If you have an overhang of the hip acetabulum (socket) or non-spherical shape of the femoral head (or both) this can compromise the joint space and injure the joint cartilage and/or labrum. Destruction can occur at a very young age. I am currently rehabbing a 19 y/o male who recently underwent hip arthroscopy to debride his labrum and smooth out the hip socket and re-shape the femoral head. He had extensive damage at an early age due to his joint architecture and shows some signs of impingement on the other side as well.
How do you know if you have hip impingement? Generally, you may have hip joint pain along the front, side or back of the hip along with stiffness or a marked loss of motion (namely internal rotation). It is common in high level athletes and active individuals. However, other things may cause hip pain as well such as iliopsoas tendonitis, low back pain, SI joint pain, groin strain, hip dysplasia, etc. so a careful history, exam and plain films are necessary to confirm the diagnosis. If suspected, an MR athrogram is usually ordered to confirm if there are labral tears present. Physicians also use an injection with anesthetic to see if the pain is truly coming from the hip joint. This may be done under fluoroscopy to ensure it is in the joint space.

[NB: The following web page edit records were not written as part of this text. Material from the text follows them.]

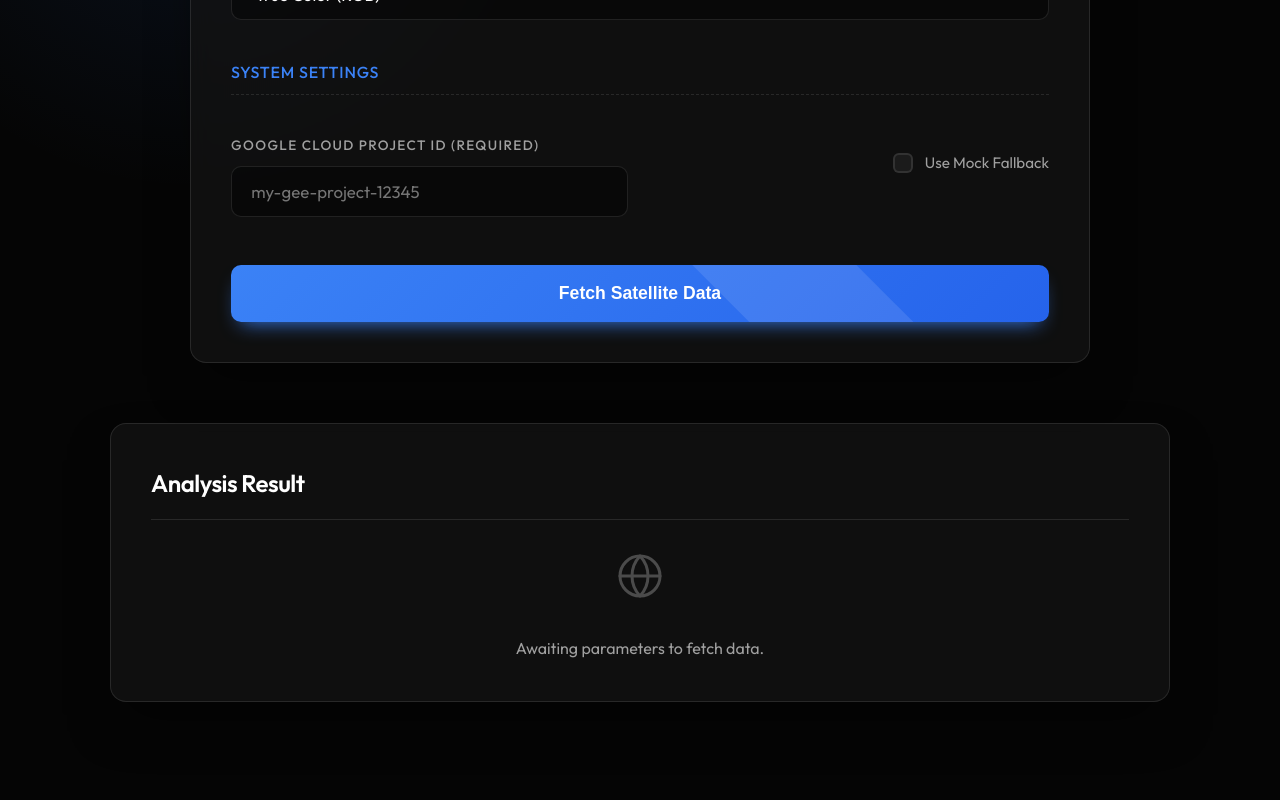
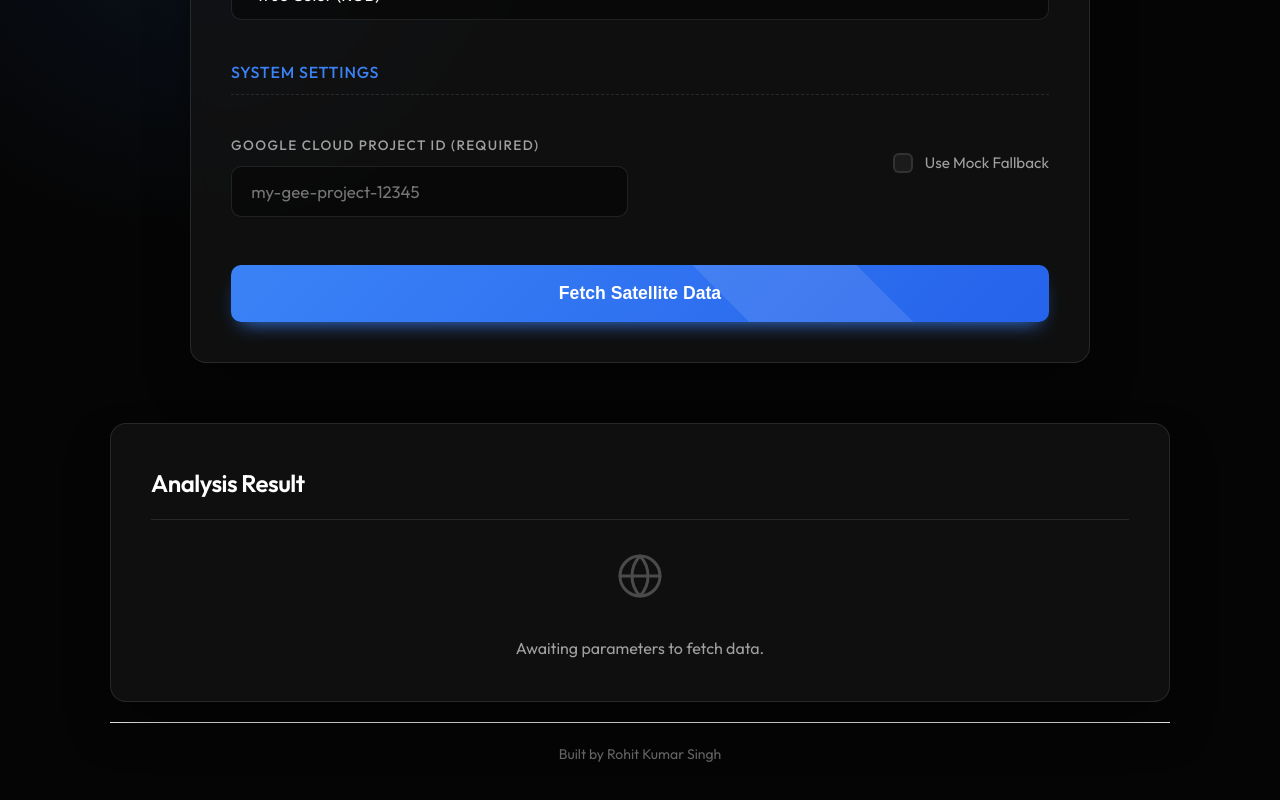
Before and after one commit to rohittheprofessor/GIS, a React app in the folder frontend/: page / in a window 1280 px wide. Shown: the part 1040-1840 px from the top of the page. Before the commit the page ends 1762 px from the top, so only its background shows below. Built offline with nearby package versions, Linux system fonts and the light colour scheme; the HTML template or start-up script is replaced by a standard one.

Commit message:
Add author attribution footer

```diff
--- a/frontend/src/App.jsx
+++ b/frontend/src/App.jsx
@@ -97,6 +97,9 @@ function App() {
           )}
         </section>
       </main>
+      <footer style={{ textAlign: 'center', padding: '20px', marginTop: '20px', color: '#666', fontSize: '14px', borderTop: '1px solid #eee' }}>
+        Built by Rohit Kumar Singh
+      </footer>
     </div>
   );
 }
```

Signs and symptoms of FAI may include:
- Pain with sitting
- Pain or limited squatting
- Stiffness and decreased internal rotation
- Pain with impingement testing (see picture below of hip flexion, adduction and internal rotation - examiner will move the hip into this position and marked stiffness/loss of internal rotation and pain indicates a positive test)
Conservative treatment typically involves limiting or avoiding squats, strengthening the core and hip stabilizers as well as attempting to maximize mobility of the joint. Due to the fact that by the time pain brings patients in to see the doctor there has already been marked labral and joint damage, a cautious and proactive approach to managing hip pain is warranted especially in younger active patients and athletes.
The types of lesions seen are either Cam or Pincer lesions.
Cam lesion - involves an aspherical shape of the femoral that causes abnormal contact between the ball and socket leading to impingement
Pincer lesion - involves excessive overgrowth of the acetabulum resulting in too much coverage of the femoral head and causing impingement where the labrum gets pinched
You can also see a mixed lesion where Cam and Pincer lesions are involved. FAI may lead or contribute to cartilage damage, labral tears, hyperlaxity, sports hernias, low back pain and early arthritis.
The good news is that these patients typically do well post-operatively. Dr. Philipon et al reported in 2007 in the Knee Surg Sports Traumatol Arthrosc. (click here to read the abstract) on 45 professional athletes who underwent arthroscopic management of FAI with an average follow-up of 1.6 years. In this time period 78% of them were able to return to their sport.
Following surgery, weight bearing may be restricted for the first 4 weeks or so to protect the labrum if it is repaired. With a simple debridement and re-contouring of the acetabulum, weight bearing may be initiated earlier. Avoiding twisting motions and excessive external rotation is a must in the first month or so as well. Typically, impact and twisting restrictions are lifted around 3 months post-op.
In the end, proper diagnosis and treatment is necessary to preserve the hip joint and maximize function and return to sport. If you or someone you know suffers from chronic and persistent hip pain that has failed conservative treatment, then consider getting a second look to rule out FAI.